The issue has emerged after a decision by the New Jersey Board of Public Utilities last month in which it ordered utilities to end any in-home or business visits unless a situation involved immediate risk to health and safety, a step precipitated by the outbreak of the coronavirus.
“Everything has basically stopped,’’ said Lloyd Kass, a vice president of Lime Energy, a Newark firm that does a lot of energy-efficiency work with New Jersey’s electric utilities and has furloughed two-thirds of its 300 employees.
Balancing safety and energy efficiency
The shutdown comes as the state pursues two conflicting policies: ramping up energy efficiency in homes and businesses and protecting public health by limiting and shutting down public interaction due to the risks of COVID-19.
New Jersey is not the only state wrestling with the dilemma. “This is a huge issue because they can’t get into buildings and homes to do their work,’’ said Michael Timberlake of E2 (Environmental Entrepreneurs), a business group.
“There is limited access for these firms to get into homes,’’ agreed Eric Ford, executive director of the New Jersey Energy Coalition.
Kass said nearly all of the company’s business clients have told them to shut down work. “If the shutdown continues, we will be forced to lay off or furlough much of our workforce,’’ he said.
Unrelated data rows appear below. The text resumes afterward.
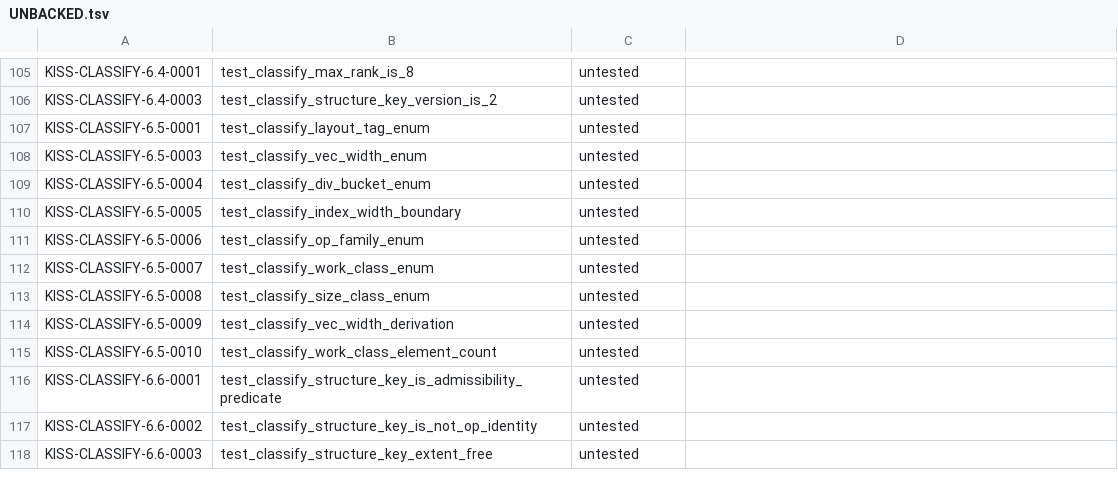
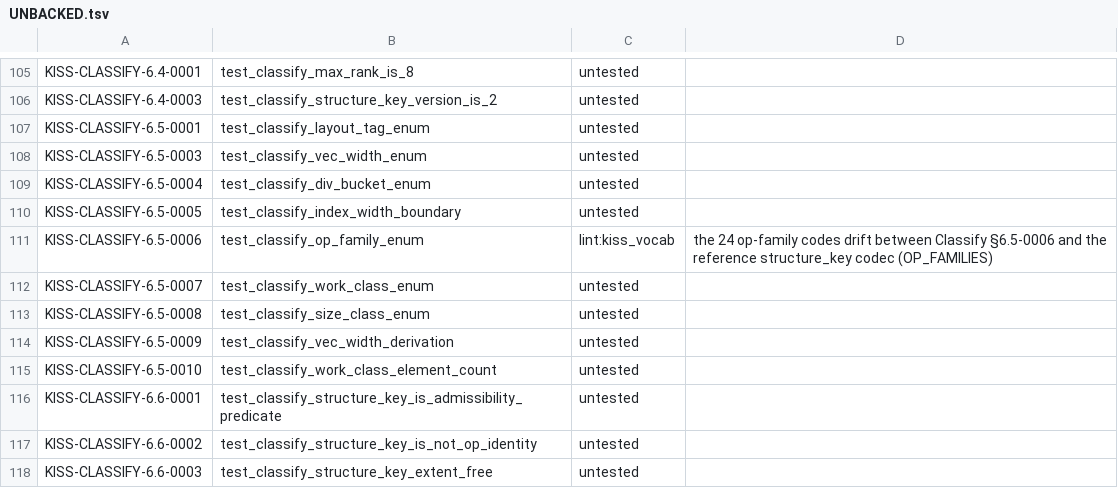
Before and after one commit to ThinkersJournal/KISS, a TSV file: conformance/UNBACKED.tsv, drawn as a sheet; only a part is shown, gaps mark what is left out.

```diff
--- a/conformance/UNBACKED.tsv
+++ b/conformance/UNBACKED.tsv
@@ -110,3 +110,3 @@ KISS-CLASSIFY-6.5-0004	test_classify_div_bucket_enum	untested
 KISS-CLASSIFY-6.5-0005	test_classify_index_width_boundary	untested	
-KISS-CLASSIFY-6.5-0006	test_classify_op_family_enum	untested	
+KISS-CLASSIFY-6.5-0006	test_classify_op_family_enum	lint:kiss_vocab	the 24 op-family codes drift between Classify §6.5-0006 and the reference structure_key codec (OP_FAMILIES)
 KISS-CLASSIFY-6.5-0007	test_classify_work_class_enum	untested	
```
Also changed, not shown: 3 other files.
In a statement, the New Jersey Board of Public Utilities said it was concerned about delays, but more importantly about the possibility of layoffs.
“The COVID-19 pandemic is obviously an extraordinary circumstance, and while some work may not continue in the short term, it is our expectation that energy efficiency will move forward in the long term, the agency said.
The board did not address the question of whether they are going to address concerns of energy-efficiency firms to deal with the crisis.
The problem is also impacting energy-efficiency programs in Connecticut and New York, where officials have been more aggressive in trying to rectify the problems, or at the very least make changes in their programs to be able to jump-start energy efficiency programs when the health crisis ends.
Erin Cosgrove, policy counsel for the Energy Efficiency Alliance of New Jersey, said her organization is trying to set up a meeting with the BPU to address the issue. “We are worried that the industry might not exist if nothing is done,’’ she said.
Deep cuts to staff
In talks with her members, Cosgrove said she has heard reports of some companies furloughing or cutting salary for 80% of their staff. A few companies have laid off half of their staff and some smaller companies have had to lay off all of their staff, Cosgrove said.
Smaller companies and projects are particularly hurting, according to Cosgrove. That may be because larger projects are able to shift more of the work offsite, spending time on project design and development, she said.
The turmoil occurs as the BPU is trying to develop a new energy-efficiency program to comply with a nearly two-year-old law to force gas and electric utilities to ramp up energy savings for their customers. The proposal has received mixed reviews from the sector.
With increased social-distancing requirements, as families isolate themselves, energy-efficiency work is swiftly dropping, according to the American Council for an Energy Efficient-Economy.
“Many contractors have had to lay off staff. We have no way of knowing what the long-term ramifications will be or if we’ll have to practice social distancing on an intermittent basis as some health experts suggest,’’ said Tom Churchelow, president and CEO of the New Jersey Utilities Association.
New Jersey is expecting to adopt a new program to promote energy efficiency sometime this May, according to the BPU staff. It has long been considered a key component of the Murphy administration’s plan to achieve 100% clean energy by 2050. It would require electric utilities to cut energy use by their customers by 2% a year and gas customers by 0.75% annually.